    African continent. Thankfully not outfitted
    with the traditional blackface makeup
    often used by actors playing
    the role, Mike Stewart
    portrays the Moor as a man
    whose “differentness” and
    intense scrupulousness are
    the source of hatred and the
    tool for manipulation by his
    snake-tongued friend, Iago,
    played by the reliable Tod
    Humphrey. Casting Othello
    as “different” rather than literally “black”
    works for this production, although audiences
    may wonder why the present-day
    Turks are attacking Cyprus and whether
    modernizing isn’t just an excuse to avoid
    wearing tights.

    Stewart physically defines his character
    more than any other actor in the cast,
    from his confident steps to his raised chin
    stances. As a result, Stewart’s Othello is
    always entertaining to watch, even if cynics
    cannot always take him seriously. Part of
    this comes from his delivery, which — given
    the outdoor setting — is understandably
    loud; as each line is delivered as a booming
    pronouncement or an angry shriek, one
    begins to root for Iago for easily tricking
    such a melodramatic fool. Lines like "fire
    and brimstone!" sound as if Stewart is in a
    Will Ferrell comedy.

    That said, Stewart is
    able to portray his love for
    his wife, Desdemona (Amy
    Winchell), with a very honest
    intensity. Their combined
    chemistry may not
    always sizzle, but you do
    believe that it pains him to
    kill her and pains him even
    more to be told that she was
    innocent from the beginning.

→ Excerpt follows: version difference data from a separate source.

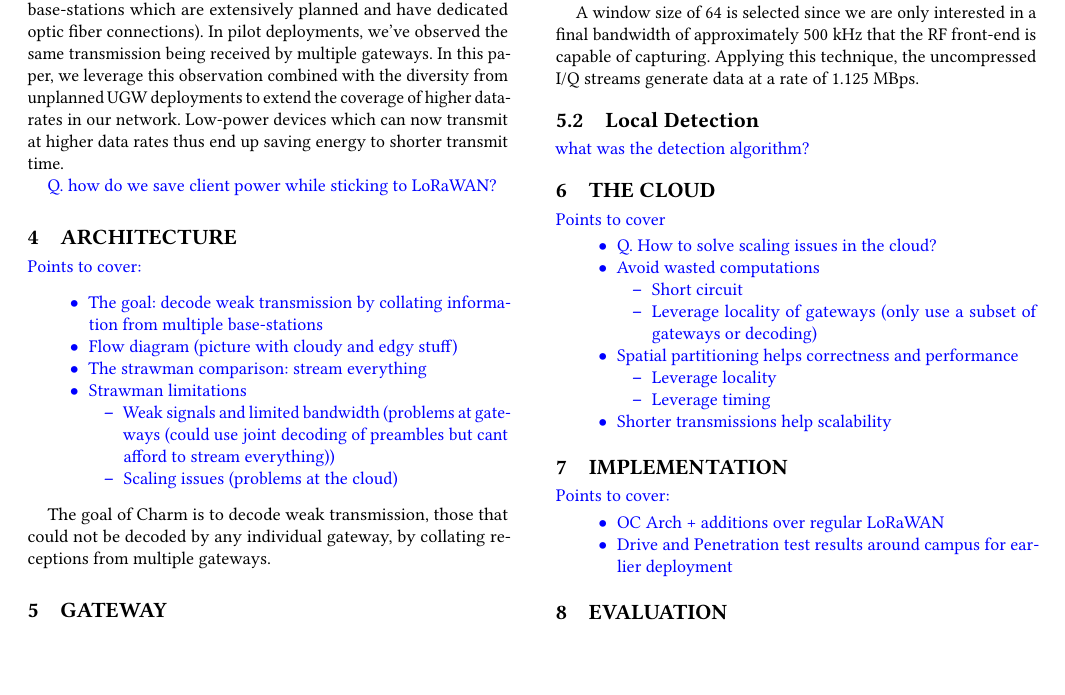
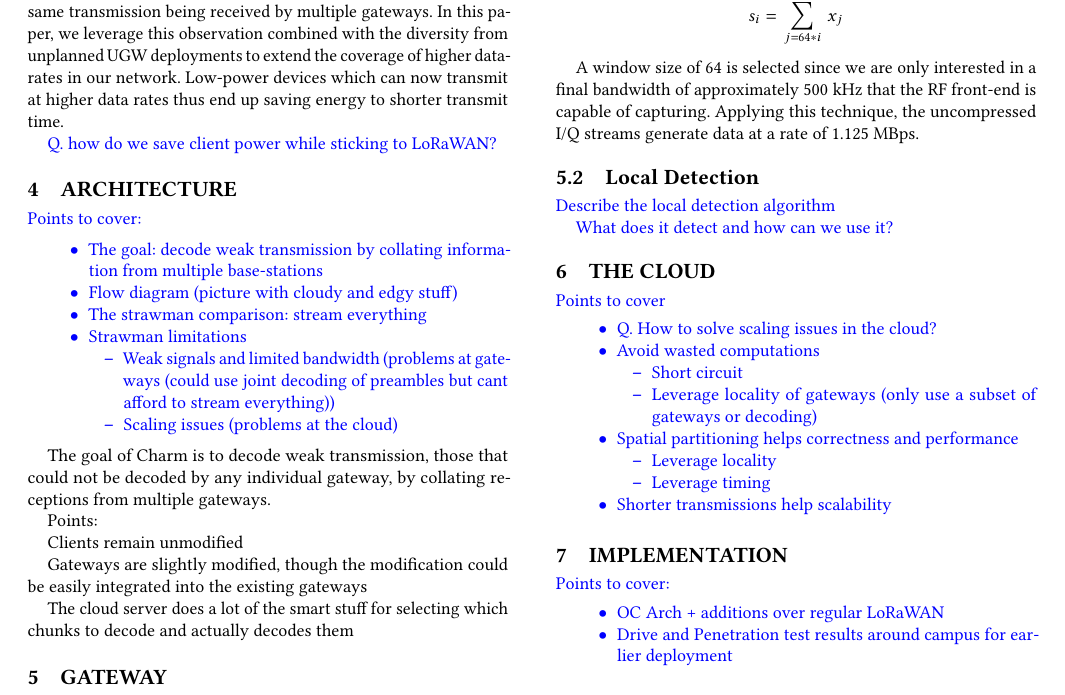
Before and after one commit to WiseLabCMU/charm-ipsn, a LaTeX paper (location-aware-network/main.tex, which reads location-aware-network/tex/4-arch.tex, location-aware-network/tex/5-gateway.tex): part of page 5 of 6, cut at the place of the change, the shorter picture padded with empty space. Compiled offline with pdfLaTeX.

Commit message:
some new additions to arch and gateway sections

```diff
--- a/location-aware-network/tex/4-arch.tex
+++ b/location-aware-network/tex/4-arch.tex
@@ -18,3 +18,12 @@
 The goal of Charm is to decode weak transmission, those that could not be
 decoded by any individual gateway, by collating receptions from multiple
 gateways.
+
+
+Points:
+
+Clients remain unmodified
+
+Gateways are slightly modified, though the modification could be easily integrated into the existing gateways
+
+The cloud server does a lot of the smart stuff for selecting which chunks to decode and actually decodes them
--- a/location-aware-network/tex/5-gateway.tex
+++ b/location-aware-network/tex/5-gateway.tex
@@ -43,6 +43,8 @@ at a rate of 1.125 MBps.
 
 {\color{blue}
 
-what was the detection algorithm?
+Describe the local detection algorithm
+
+What does it detect and how can we use it?
 
 }
```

    Humphrey, as always, makes every word
    distinct and every line clear and understandable.
    While he switches effectively
    from his public face of false honesty to his
    private sneer full of sinister plotting, he never
    answers the important question of why
    Iago so despises Othello. Although his dialogue
    keeps his real motives vague, even an
    internal response on the part of Humphrey
    to push his motives beyond simple racial
    prejudices could clarify and intensify the
    play’s catalyst.

    The rest of the cast members — including
    Winchell, Steven Ledyard, Adam
    Bright, Mark Polzin, Kris Vitols, Erica Beck,
    Angela Wright, Anthony Romero, Danny
    VanOverbeke and CJ Bernhart — each
    plays his or her respective role effectively
    enough. None of the players or pawns particularly
    stands out, but there are also no
    squeaky wheels.

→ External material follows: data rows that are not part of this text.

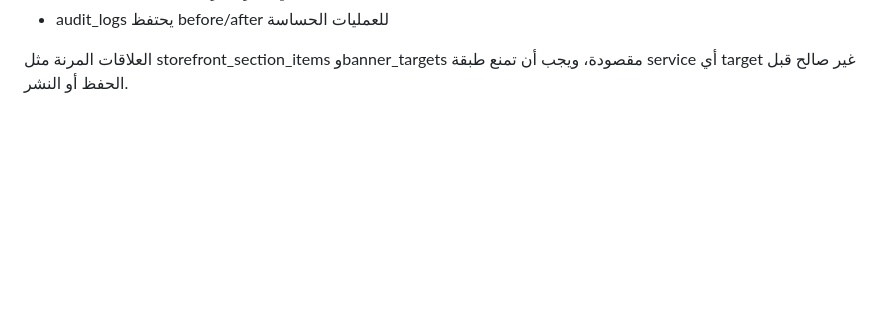
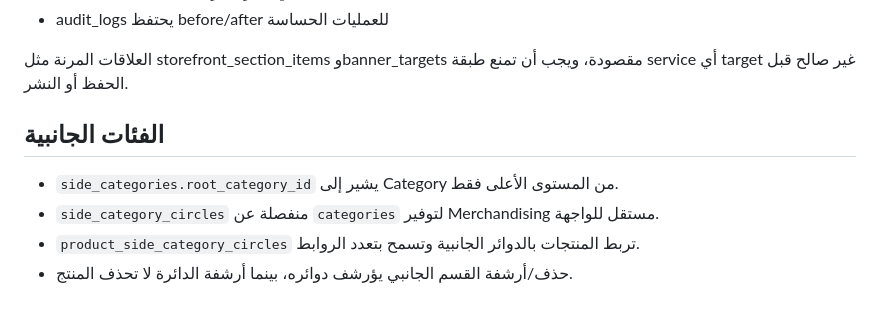
Before and after one commit to zydan25/altakhfidalsh, a Markdown page: docs/DATABASE_DOMAINS_AR.md, the part around the change. GitHub-like rendering; blank space fills up the shorter version.

Commit message:
docs(db): describe side-category data model

```diff
--- a/docs/DATABASE_DOMAINS_AR.md
+++ b/docs/DATABASE_DOMAINS_AR.md
@@ -43,3 +43,10 @@
 - audit_logs يحتفظ before/after للعمليات الحساسة
 
 العلاقات المرنة مثل storefront_section_items وbanner_targets مقصودة، ويجب أن تمنع طبقة service أي target غير صالح قبل الحفظ أو النشر.
+
+## الفئات الجانبية
+
+- `side_categories.root_category_id` يشير إلى Category من المستوى الأعلى فقط.
+- `side_category_circles` منفصلة عن `categories` لتوفير Merchandising مستقل للواجهة.
+- `product_side_category_circles` تربط المنتجات بالدوائر الجانبية وتسمح بتعدد الروابط.
+- حذف/أرشفة القسم الجانبي يؤرشف دوائره، بينما أرشفة الدائرة لا تحذف المنتج.
```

    Even the most engaging outdoor productions
    must endure the constant distractions
    of the Riverfront Park location, including,
    but not limited to, police sirens, construction
    vehicles and other nearby music performances.
    To their credit, the cast never
    allows these constant irritations to detract
    too much from their performances. While
    very little of this production rises to the
    occasion of being truly memorable, it is by
    far one of the best productions from this
    company in recent memory.

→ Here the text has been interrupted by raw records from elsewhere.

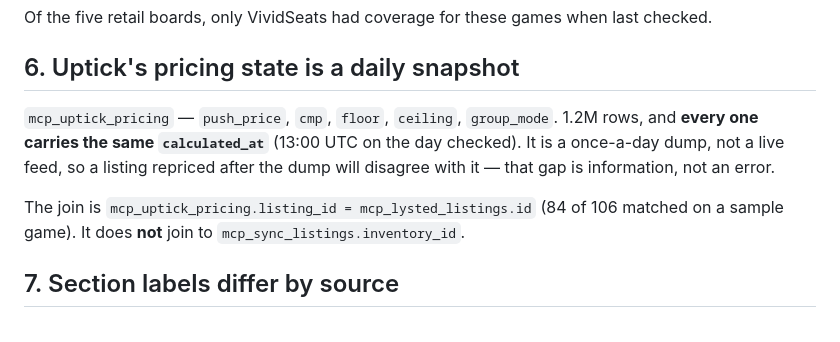
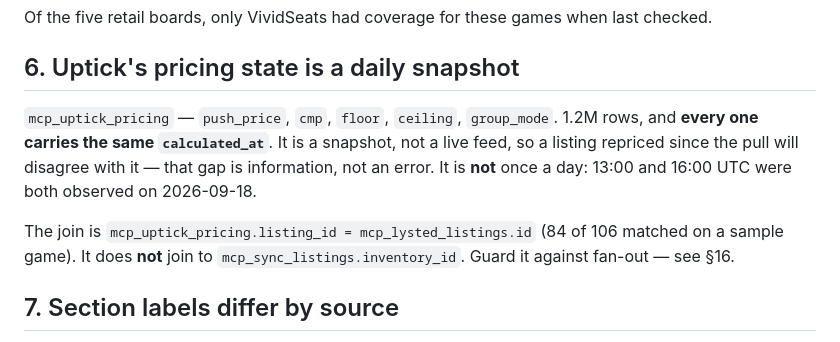
Before and after one commit to rob-automatiq/autopricer, a Markdown page: docs/DATA-NOTES.md, the part around the change. Drawn GitHub-style.

Commit message:
Correct the claim that uptick pricing is a once-a-day dump
Section 6 said every row carries the same calculated_at at 13:00 UTC and called
it a daily dump. The timestamp moved to 16:00 UTC on the same date, so the
snapshot is refreshed more than once a day. The within-pull property still
holds: every row in one pull shares its timestamp.

Co-Authored-By: Claude Opus 5 <noreply@anthropic.com>
Claude-Session: https://claude.ai/code/session_01LCGWz73zzrW1so46TyP6zb

```diff
--- a/docs/DATA-NOTES.md
+++ b/docs/DATA-NOTES.md
@@ -104,13 +104,14 @@ last checked.
 ## 6. Uptick's pricing state is a daily snapshot
 
 `mcp_uptick_pricing` — `push_price`, `cmp`, `floor`, `ceiling`, `group_mode`.
-1.2M rows, and **every one carries the same `calculated_at`** (13:00 UTC on the
-day checked). It is a once-a-day dump, not a live feed, so a listing repriced
-after the dump will disagree with it — that gap is information, not an error.
+1.2M rows, and **every one carries the same `calculated_at`**. It is a snapshot,
+not a live feed, so a listing repriced since the pull will disagree with it —
+that gap is information, not an error. It is **not** once a day: 13:00 and
+16:00 UTC were both observed on 2026-09-18.
 
 The join is `mcp_uptick_pricing.listing_id = mcp_lysted_listings.id` (84 of 106
 matched on a sample game). It does **not** join to
-`mcp_sync_listings.inventory_id`.
+`mcp_sync_listings.inventory_id`. Guard it against fan-out — see §16.
 
 ## 7. Section labels differ by source
 
```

    Shakespeare on the Grand 7 p.m. Thursday, Aug. 5, through Sunday, Aug. 8 Adado Riverfront Park Salt Shed. Free.